Associate Professor
Center for Global Affairs
Areas of Expertise:
Continental defence, Canadian Defence Policy, Arctic Security

Dr. Christopher Ankersen is Clinical Associate Professor at the Center for Global Affairs, where he teaches in the Transnational Security concentration. Prior to joining NYU, Christopher was the Security Advisor for the United Nations system in Thailand (2012-2017).  Previously, he held positions at the UN Assistance to the Khmer Rouge Trials in Phnom Penh, Cambodia (2010-2012); the UN Offices in Geneva (2007-2010) and Vienna (2006-2007); and with the Department of Safety and Security in New York, where he was Desk Officer for Iraq (2005-2006).

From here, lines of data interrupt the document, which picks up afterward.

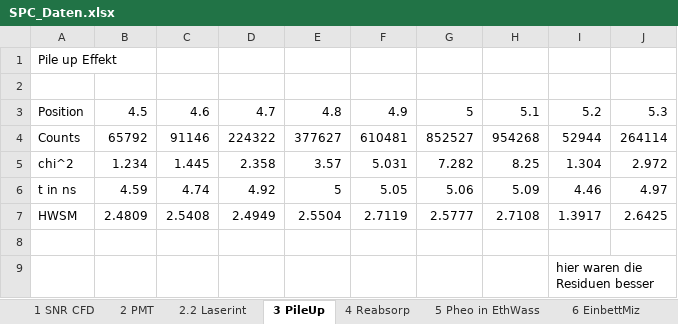
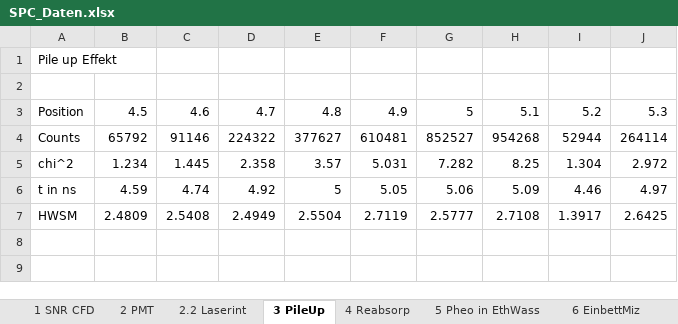
Before and after one commit to Ben-physics-dotcom/Internships, an Excel workbook: FPR-1/TCSPC/Data/SPC_Daten.xlsx, sheet 3 PileUp, drawn as a sheet; values as stored, in another font and other column widths than the file's, no borders; the diff names each change by its address in the sheet, - before the commit and + after, or states it on an @@ line.

```diff
--- a/FPR-1/TCSPC/Data/SPC_Daten.xlsx (sheet 3 PileUp)
+++ b/FPR-1/TCSPC/Data/SPC_Daten.xlsx (sheet 3 PileUp)
-row 8: (empty)
-row 9:  |  |  |  |  |  |  |  | hier waren die Residuen besser
```
Also changed, not shown: sheet 6 EinbettMiz, sheet 4 Reabsorp.
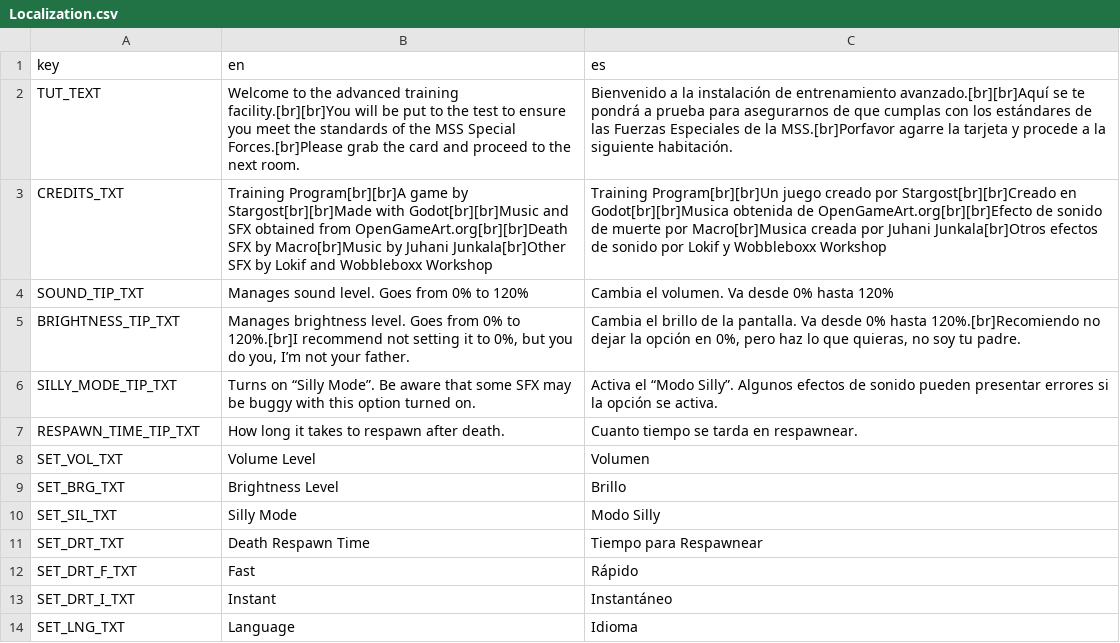
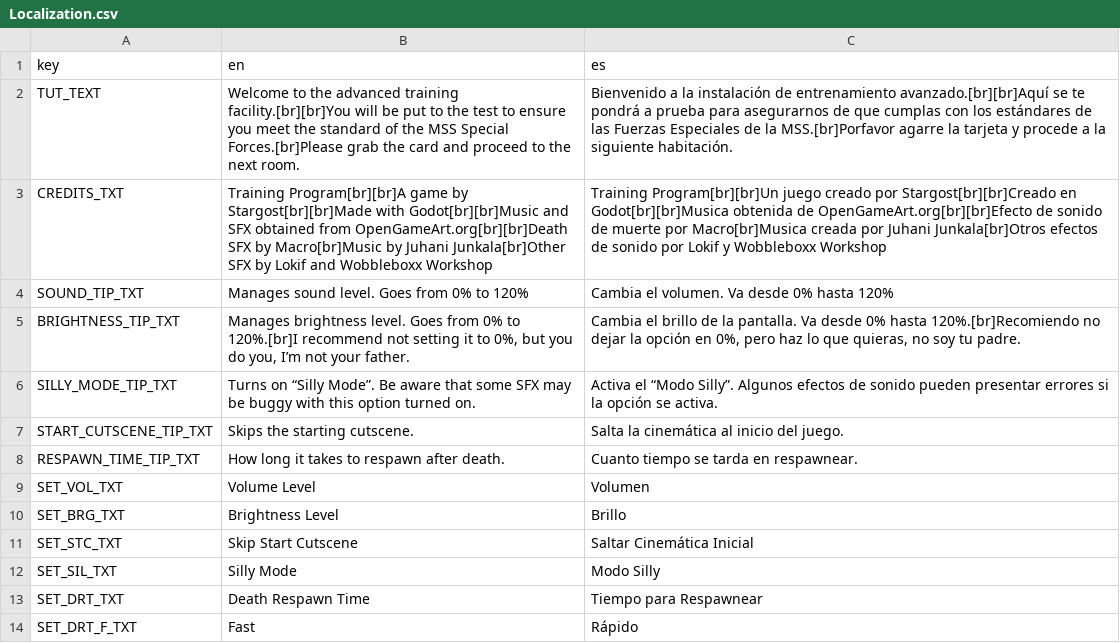
Before and after one commit to Stargost/training-facility, a CSV file: training-facility-(main)/misc/Localization.csv, drawn as a sheet; only a part is shown; the shorter side is filled out with more unchanged rows; the diff names each change by its address in the sheet, - before the commit and + after, or states it on an @@ line.

Commit message:
Localization + fixed bug on level_28
Added localization for the new cutscene skip option on the settings menu.

Fixed a bug on level_28 where the electrical barrier could kill the player through a gap that exists between blocks.

```diff
--- a/training-facility-(main)/misc/Localization.csv
+++ b/training-facility-(main)/misc/Localization.csv
-B2 (en): …meet the standards of the…
+B2 (en): …meet the standard of the…
+row 7: START_CUTSCENE_TIP_TXT | Skips the starting cutscene. | Salta la cinemática al inicio del juego.
+row 11: SET_STC_TXT | Skip Start Cutscene | Saltar Cinemática Inicial
```
Also changed, not shown: 4 other files.
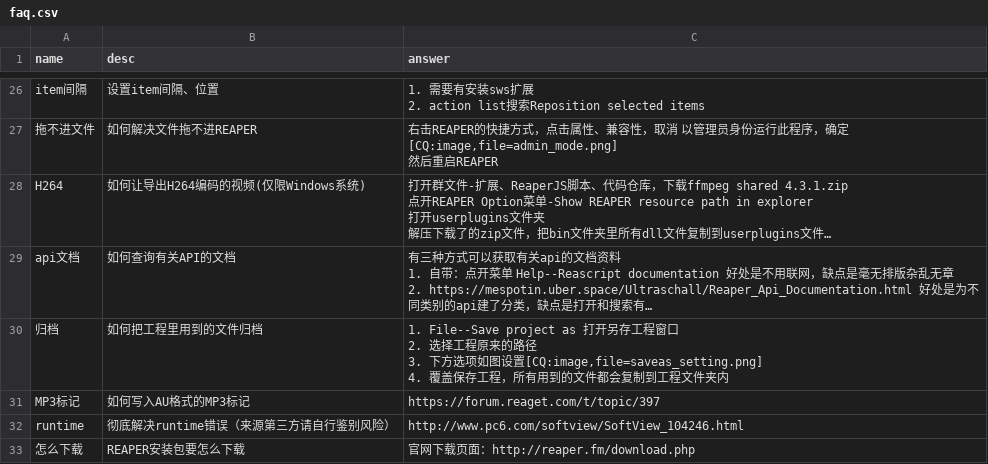
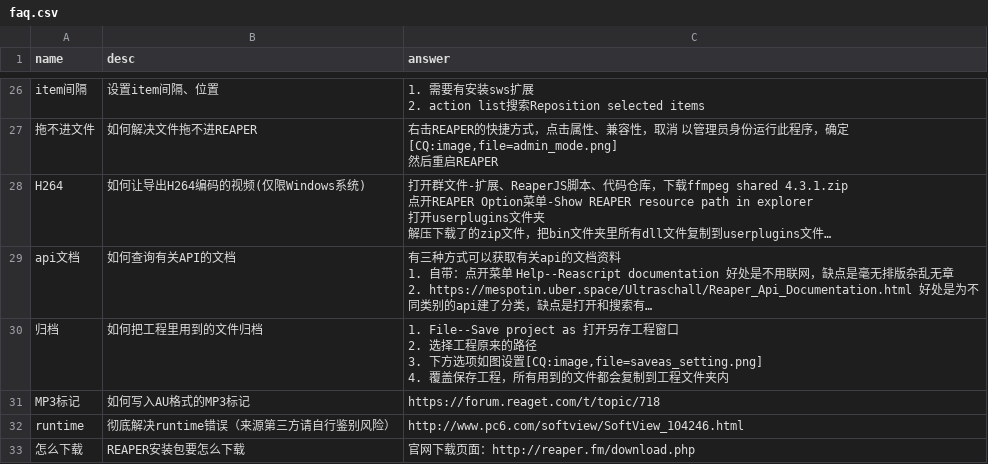
Before and after one commit to REAPER-CN/reabot.REAPER-CN, a CSV file: faq.csv, drawn as a sheet; only a part is shown, gaps mark what is left out; long unchanged cells end in …; the diff names each change by its address in the sheet, - before the commit and + after, or states it on an @@ line.

Commit message:
修改词条 MP3标记

```diff
--- a/faq.csv
+++ b/faq.csv
-C31 (answer): https://forum.reaget.com/t/topic/397
+C31 (answer): https://forum.reaget.com/t/topic/718
```
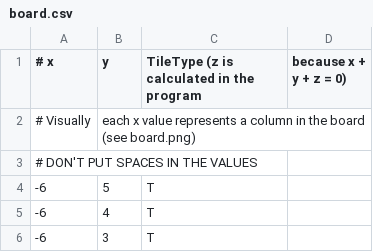
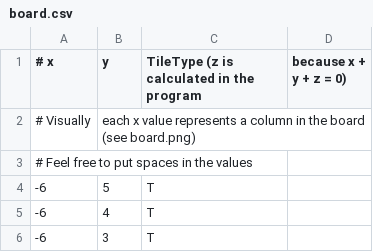
Before and after one commit to LucasPickering/Ground-War, a CSV file: resources/boards/board.csv, drawn as a sheet; only a part is shown.

Commit message:
Added board-loading

```diff
--- a/resources/boards/board.csv
+++ b/resources/boards/board.csv
@@ -2,3 +2,3 @@
 # Visually, each x value represents a column in the board (see board.png)
-# DON'T PUT SPACES IN THE VALUES
+# Feel free to put spaces in the values
 -6,5,T
```
Also changed, not shown: 1 other file.
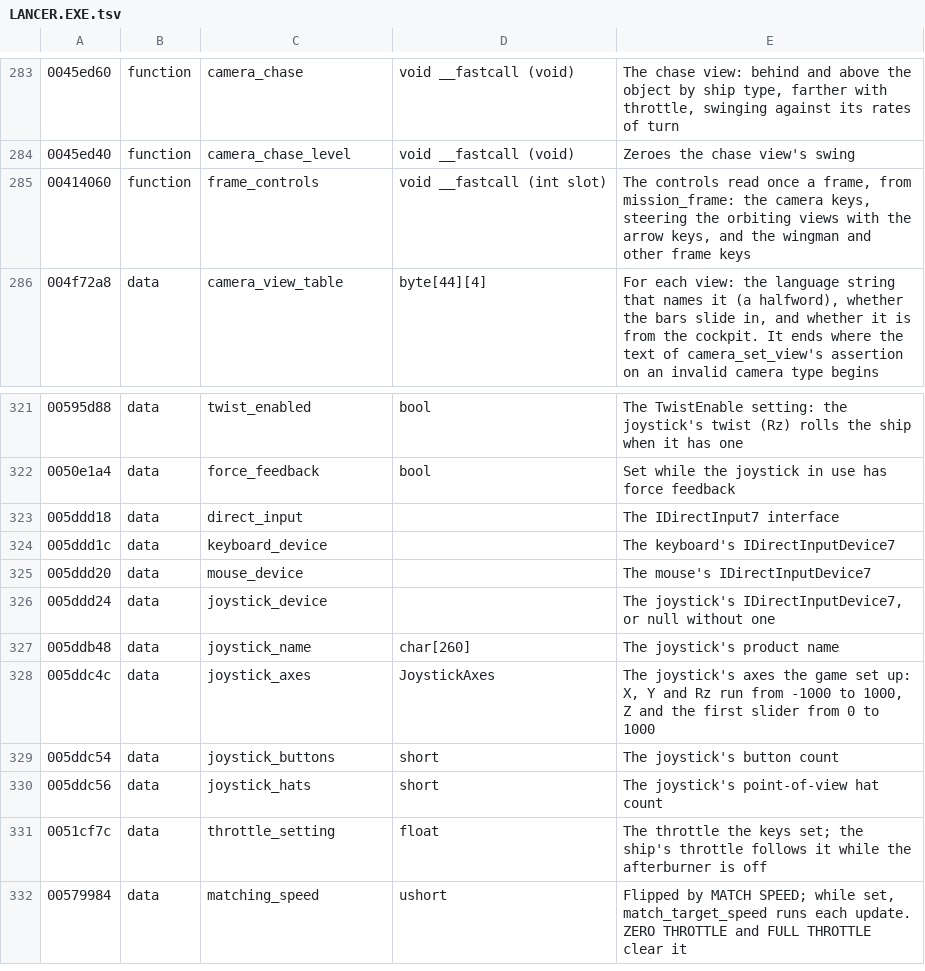
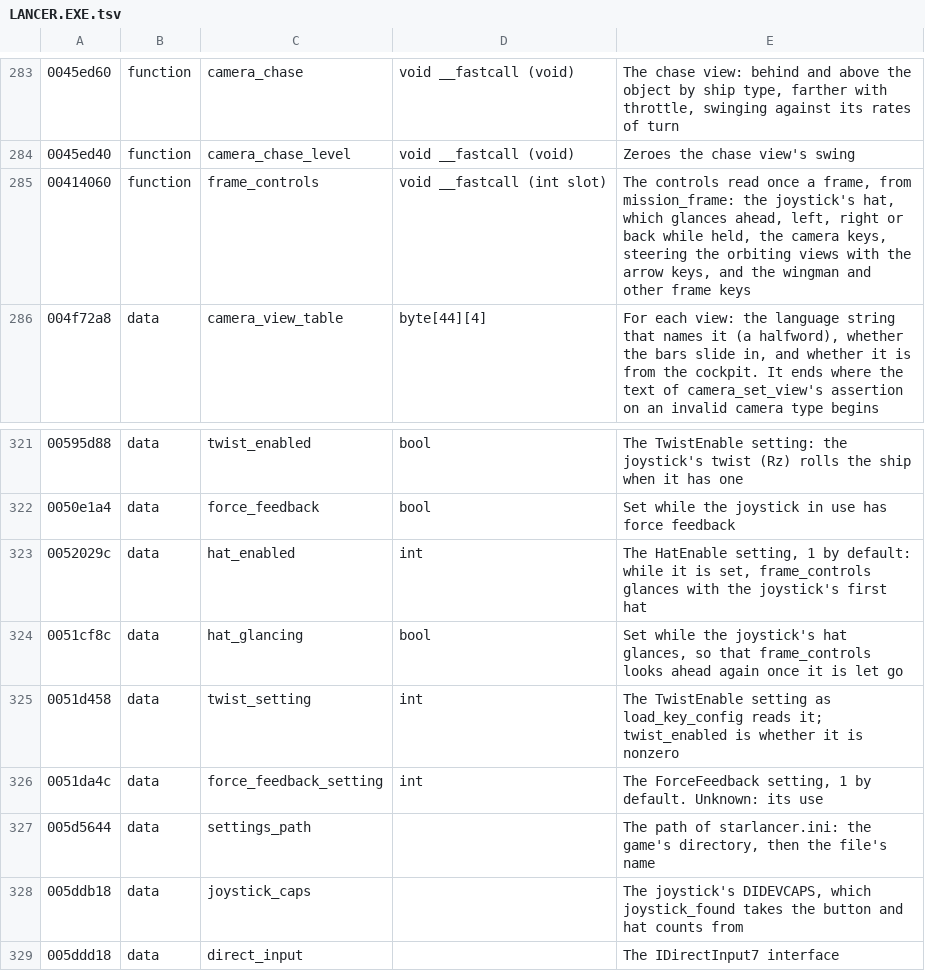
Before and after one commit to vdmkenny/openreliant, a TSV file: ghidra/names/LANCER.EXE.tsv, drawn as a sheet; only a part is shown, gaps mark what is left out; the shorter side is filled out with more unchanged rows.

Commit message:
feat: joysticks and gamepads (#116)
* feat: joysticks and gamepads through SDL3, as the game reads its joystick

The game's joystick code is ported onto a stand-in for its DirectInput device: joystick_found and joystick_object_found's ranges and dead zone, read_joystick, control_active's buttons and latches, player_controls' joystick branch, and the hat's glance in frame_controls. load_key_config reads starlancer.ini's KeyConfig and JoyConfig, with two of its bugs fixed. The platform presents each SDL controller as that device: plain joysticks with axis roles guessed from their axes and overridable in starlancer.ini, and SDL's gamepads in one layout with bindings of their own. openreliant joysticks lists the controllers and shows the chosen one as the game reads it.

* docs: joystick and gamepad guide, and plainer wording

Adds docs/controllers.md, a player guide to the default controls, starlancer.ini settings and common controllers, and documents the joystick support in the platform and controls docs. Adds ThrottleInvert, make test-controllers (Linux, virtual controllers in Docker), Ghidra names for the hat and settings globals, and rewrites the new comments and docs in plain English.

```diff
--- a/ghidra/names/LANCER.EXE.tsv
+++ b/ghidra/names/LANCER.EXE.tsv
@@ -284,3 +284,3 @@
 0045ed40	function	camera_chase_level	void __fastcall (void)	Zeroes the chase view's swing
-00414060	function	frame_controls	void __fastcall (int slot)	The controls read once a frame, from mission_frame: the camera keys, steering the orbiting views with the arrow keys, and the wingman and other frame keys
+00414060	function	frame_controls	void __fastcall (int slot)	The controls read once a frame, from mission_frame: the joystick's hat, which glances ahead, left, right or back while held, the camera keys, steering the orbiting views with the arrow keys, and the wingman and other frame keys
 004f72a8	data	camera_view_table	byte[44][4]	For each view: the language string that names it (a halfword), whether the bars slide in, and whether it is from the cockpit. It ends where the text of camera_set_view's assertion on an invalid camera type begins
@@ -322,2 +322,8 @@
 0050e1a4	data	force_feedback	bool	Set while the joystick in use has force feedback
+0052029c	data	hat_enabled	int	The HatEnable setting, 1 by default: while it is set, frame_controls glances with the joystick's first hat
+0051cf8c	data	hat_glancing	bool	Set while the joystick's hat glances, so that frame_controls looks ahead again once it is let go
+0051d458	data	twist_setting	int	The TwistEnable setting as load_key_config reads it; twist_enabled is whether it is nonzero
+0051da4c	data	force_feedback_setting	int	The ForceFeedback setting, 1 by default. Unknown: its use
+005d5644	data	settings_path		The path of starlancer.ini: the game's directory, then the file's name
+005ddb18	data	joystick_caps		The joystick's DIDEVCAPS, which joystick_found takes the button and hat counts from
 005ddd18	data	direct_input		The IDirectInput7 interface
```
Also changed, not shown: 21 other files.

From 2002 to 2004, Dr. Ankersen was a Ralf Dahrendorf Scholar at the London School of Economics and Political Science. He has taught at the LSE, the London Centre for International Relations, King’s College London, Carleton University, and the Royal Military College of Canada and has lectured at staff colleges in Canada, Australia, and Denmark. From 2000 to 2005, he acted as a policy and strategy consultant to militaries, governments and private firms in the UK and Canada. From 1988 to 2000, Dr. Ankersen was an officer in the Canadian Forces, serving in Princess Patricia’s Canadian Light Infantry, including on overseas missions with the UN and NATO.

Dr. Ankersen is a member of the Regional Consultative Group for Asia and the Pacific on Civil-Military Coordination in Disaster Relief; a Senior Research Fellow at the German-Southeast Asian Center of Excellence for Public Policy and Good Governance (CPG), Faculty of Law, Thammasat University, Thailand; and a Senior Fellow at the Canadian International Council. He currently serves as an associate editor with the journal International Politics Reviews.  Dr. Ankersen is co-founder of the NYU Project on Armed Forces and Society.

His research interests include civil military relations, strategic studies, international security, and crisis/disaster response. He is particularly interested in the geopolitics and transnational security issues of Southeast Asia.

Christopher Ankersen holds a BA (Hons) in International Politics and History from Royal Roads Military College (Canada) and an MSc and PhD in International Relations from the London School of Economics and Political Science.

Dr Andrea Charron
Associate Professor and Director
Centre for Defence and Security Studies
University of Manitoba
Areas of Expertise:
Continental defence, Canadian Defence Policy, Arctic Security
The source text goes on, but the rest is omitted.